*EXERCISE DESCRIPTION*
Starting at the first line of the data below, repeat each line word for word up to and including the line with "Co-Authored-By: Claude Opus".

Change detection outputs
◇ ◇ ◇ ◇ ◇
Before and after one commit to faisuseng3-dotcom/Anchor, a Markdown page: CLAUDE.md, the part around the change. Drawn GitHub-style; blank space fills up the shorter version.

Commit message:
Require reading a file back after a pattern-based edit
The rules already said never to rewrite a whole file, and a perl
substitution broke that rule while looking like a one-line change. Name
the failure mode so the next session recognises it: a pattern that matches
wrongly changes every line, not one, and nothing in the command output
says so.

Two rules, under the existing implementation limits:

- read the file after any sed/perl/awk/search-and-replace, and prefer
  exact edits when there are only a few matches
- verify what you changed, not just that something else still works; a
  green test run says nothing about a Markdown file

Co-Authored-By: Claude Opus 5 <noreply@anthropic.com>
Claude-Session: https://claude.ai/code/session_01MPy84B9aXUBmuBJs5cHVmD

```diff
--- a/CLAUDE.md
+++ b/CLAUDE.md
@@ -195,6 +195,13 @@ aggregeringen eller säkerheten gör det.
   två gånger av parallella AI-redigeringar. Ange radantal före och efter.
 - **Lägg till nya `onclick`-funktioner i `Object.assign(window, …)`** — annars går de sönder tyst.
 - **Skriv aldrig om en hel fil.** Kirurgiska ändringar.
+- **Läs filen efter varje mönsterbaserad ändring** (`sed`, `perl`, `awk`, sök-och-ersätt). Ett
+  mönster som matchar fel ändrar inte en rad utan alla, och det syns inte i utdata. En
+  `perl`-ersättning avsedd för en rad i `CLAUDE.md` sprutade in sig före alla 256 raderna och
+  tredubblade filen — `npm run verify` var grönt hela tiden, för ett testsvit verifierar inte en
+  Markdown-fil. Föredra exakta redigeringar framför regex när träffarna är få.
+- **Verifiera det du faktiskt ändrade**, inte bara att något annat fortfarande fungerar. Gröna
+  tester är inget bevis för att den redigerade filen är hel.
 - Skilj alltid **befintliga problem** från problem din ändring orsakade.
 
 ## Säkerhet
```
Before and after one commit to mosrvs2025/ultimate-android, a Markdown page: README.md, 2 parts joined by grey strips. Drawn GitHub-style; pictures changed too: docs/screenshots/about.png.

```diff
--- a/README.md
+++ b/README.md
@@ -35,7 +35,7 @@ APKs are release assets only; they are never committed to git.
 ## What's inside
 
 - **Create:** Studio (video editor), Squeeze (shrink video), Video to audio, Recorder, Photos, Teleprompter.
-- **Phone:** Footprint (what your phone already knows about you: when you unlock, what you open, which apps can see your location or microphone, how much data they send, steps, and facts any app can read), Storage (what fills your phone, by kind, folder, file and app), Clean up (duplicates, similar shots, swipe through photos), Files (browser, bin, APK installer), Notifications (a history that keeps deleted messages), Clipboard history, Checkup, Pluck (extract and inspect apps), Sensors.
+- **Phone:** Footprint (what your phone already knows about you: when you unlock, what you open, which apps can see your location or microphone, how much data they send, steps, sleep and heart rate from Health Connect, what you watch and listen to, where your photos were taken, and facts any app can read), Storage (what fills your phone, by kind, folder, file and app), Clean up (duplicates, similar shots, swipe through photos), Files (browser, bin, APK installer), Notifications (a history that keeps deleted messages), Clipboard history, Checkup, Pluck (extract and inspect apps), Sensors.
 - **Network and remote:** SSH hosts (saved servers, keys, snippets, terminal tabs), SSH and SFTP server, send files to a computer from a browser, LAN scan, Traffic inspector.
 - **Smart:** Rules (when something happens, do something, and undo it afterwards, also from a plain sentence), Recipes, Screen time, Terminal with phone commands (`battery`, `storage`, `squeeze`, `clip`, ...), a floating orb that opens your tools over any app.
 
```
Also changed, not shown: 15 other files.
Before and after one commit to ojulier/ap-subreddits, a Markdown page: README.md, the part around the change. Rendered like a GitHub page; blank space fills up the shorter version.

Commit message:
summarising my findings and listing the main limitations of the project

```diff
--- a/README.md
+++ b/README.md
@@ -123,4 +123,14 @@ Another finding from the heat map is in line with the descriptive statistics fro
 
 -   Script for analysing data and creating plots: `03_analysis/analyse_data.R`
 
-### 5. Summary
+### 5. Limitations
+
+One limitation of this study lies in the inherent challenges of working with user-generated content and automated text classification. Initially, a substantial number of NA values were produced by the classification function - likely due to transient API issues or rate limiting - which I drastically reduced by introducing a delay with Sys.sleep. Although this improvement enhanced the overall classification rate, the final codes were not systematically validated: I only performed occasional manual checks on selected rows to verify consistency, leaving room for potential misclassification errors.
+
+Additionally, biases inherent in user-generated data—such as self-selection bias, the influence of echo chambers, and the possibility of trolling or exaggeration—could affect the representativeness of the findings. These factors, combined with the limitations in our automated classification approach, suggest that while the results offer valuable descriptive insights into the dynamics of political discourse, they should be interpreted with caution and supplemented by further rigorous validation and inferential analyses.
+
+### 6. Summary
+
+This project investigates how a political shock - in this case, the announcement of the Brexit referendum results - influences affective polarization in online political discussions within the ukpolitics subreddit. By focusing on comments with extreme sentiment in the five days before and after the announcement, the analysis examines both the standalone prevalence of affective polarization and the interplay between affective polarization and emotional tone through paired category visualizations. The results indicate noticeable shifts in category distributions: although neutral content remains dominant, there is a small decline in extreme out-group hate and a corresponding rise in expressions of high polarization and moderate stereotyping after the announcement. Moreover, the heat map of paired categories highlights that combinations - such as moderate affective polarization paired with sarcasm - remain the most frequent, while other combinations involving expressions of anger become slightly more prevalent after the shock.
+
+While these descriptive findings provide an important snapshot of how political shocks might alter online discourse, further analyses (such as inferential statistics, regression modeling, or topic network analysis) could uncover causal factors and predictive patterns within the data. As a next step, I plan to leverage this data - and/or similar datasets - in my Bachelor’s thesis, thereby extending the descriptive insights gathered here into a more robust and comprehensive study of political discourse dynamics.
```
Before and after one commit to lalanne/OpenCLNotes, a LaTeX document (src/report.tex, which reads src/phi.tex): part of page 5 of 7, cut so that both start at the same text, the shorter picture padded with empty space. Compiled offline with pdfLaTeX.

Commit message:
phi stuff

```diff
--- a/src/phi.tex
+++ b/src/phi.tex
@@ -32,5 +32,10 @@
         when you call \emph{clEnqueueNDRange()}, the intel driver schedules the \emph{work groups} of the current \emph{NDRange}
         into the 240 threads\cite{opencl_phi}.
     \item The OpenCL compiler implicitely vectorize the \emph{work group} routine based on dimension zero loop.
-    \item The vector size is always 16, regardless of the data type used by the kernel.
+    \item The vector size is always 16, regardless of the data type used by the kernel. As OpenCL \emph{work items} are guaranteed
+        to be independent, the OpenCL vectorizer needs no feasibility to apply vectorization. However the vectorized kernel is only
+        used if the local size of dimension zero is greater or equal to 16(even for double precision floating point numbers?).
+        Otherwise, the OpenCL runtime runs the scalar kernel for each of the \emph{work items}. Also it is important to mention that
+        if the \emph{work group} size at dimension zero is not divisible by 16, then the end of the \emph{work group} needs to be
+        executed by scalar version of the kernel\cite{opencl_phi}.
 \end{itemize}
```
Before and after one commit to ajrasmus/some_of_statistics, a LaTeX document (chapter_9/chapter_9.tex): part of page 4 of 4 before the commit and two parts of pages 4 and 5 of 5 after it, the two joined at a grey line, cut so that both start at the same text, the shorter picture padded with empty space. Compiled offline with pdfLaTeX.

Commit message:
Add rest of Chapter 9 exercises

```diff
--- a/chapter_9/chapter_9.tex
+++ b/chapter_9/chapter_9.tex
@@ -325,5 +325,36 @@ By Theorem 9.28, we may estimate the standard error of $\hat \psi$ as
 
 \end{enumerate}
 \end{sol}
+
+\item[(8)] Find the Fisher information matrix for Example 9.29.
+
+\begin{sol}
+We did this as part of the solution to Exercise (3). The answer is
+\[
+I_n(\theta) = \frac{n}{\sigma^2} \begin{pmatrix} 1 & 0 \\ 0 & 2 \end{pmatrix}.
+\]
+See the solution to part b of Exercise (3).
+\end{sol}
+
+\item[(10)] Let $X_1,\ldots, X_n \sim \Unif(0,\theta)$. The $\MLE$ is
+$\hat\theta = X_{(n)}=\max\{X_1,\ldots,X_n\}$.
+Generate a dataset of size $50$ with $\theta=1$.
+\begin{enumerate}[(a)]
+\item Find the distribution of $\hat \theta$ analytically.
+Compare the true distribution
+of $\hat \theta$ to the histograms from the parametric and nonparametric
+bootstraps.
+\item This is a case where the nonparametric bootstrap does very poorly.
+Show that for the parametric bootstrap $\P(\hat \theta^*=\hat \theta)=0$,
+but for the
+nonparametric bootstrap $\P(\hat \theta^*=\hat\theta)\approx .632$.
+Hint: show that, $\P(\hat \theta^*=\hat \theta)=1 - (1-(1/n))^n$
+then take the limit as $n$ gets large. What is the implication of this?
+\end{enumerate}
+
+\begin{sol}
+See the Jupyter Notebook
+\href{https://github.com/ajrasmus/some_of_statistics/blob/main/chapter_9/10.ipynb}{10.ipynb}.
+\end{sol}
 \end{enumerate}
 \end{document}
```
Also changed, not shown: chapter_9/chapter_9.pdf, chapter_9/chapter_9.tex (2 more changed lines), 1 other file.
◇ ◇ ◇ ◇ ◇
*RESULT OF THE EXERCISE*
Before and after one commit to faisuseng3-dotcom/Anchor, a Markdown page: CLAUDE.md, the part around the change. Drawn GitHub-style; blank space fills up the shorter version.

Commit message:
Require reading a file back after a pattern-based edit
The rules already said never to rewrite a whole file, and a perl
substitution broke that rule while looking like a one-line change. Name
the failure mode so the next session recognises it: a pattern that matches
wrongly changes every line, not one, and nothing in the command output
says so.

Two rules, under the existing implementation limits:

- read the file after any sed/perl/awk/search-and-replace, and prefer
  exact edits when there are only a few matches
- verify what you changed, not just that something else still works; a
  green test run says nothing about a Markdown file

Co-Authored-By: Claude Opus 5 <noreply@anthropic.com>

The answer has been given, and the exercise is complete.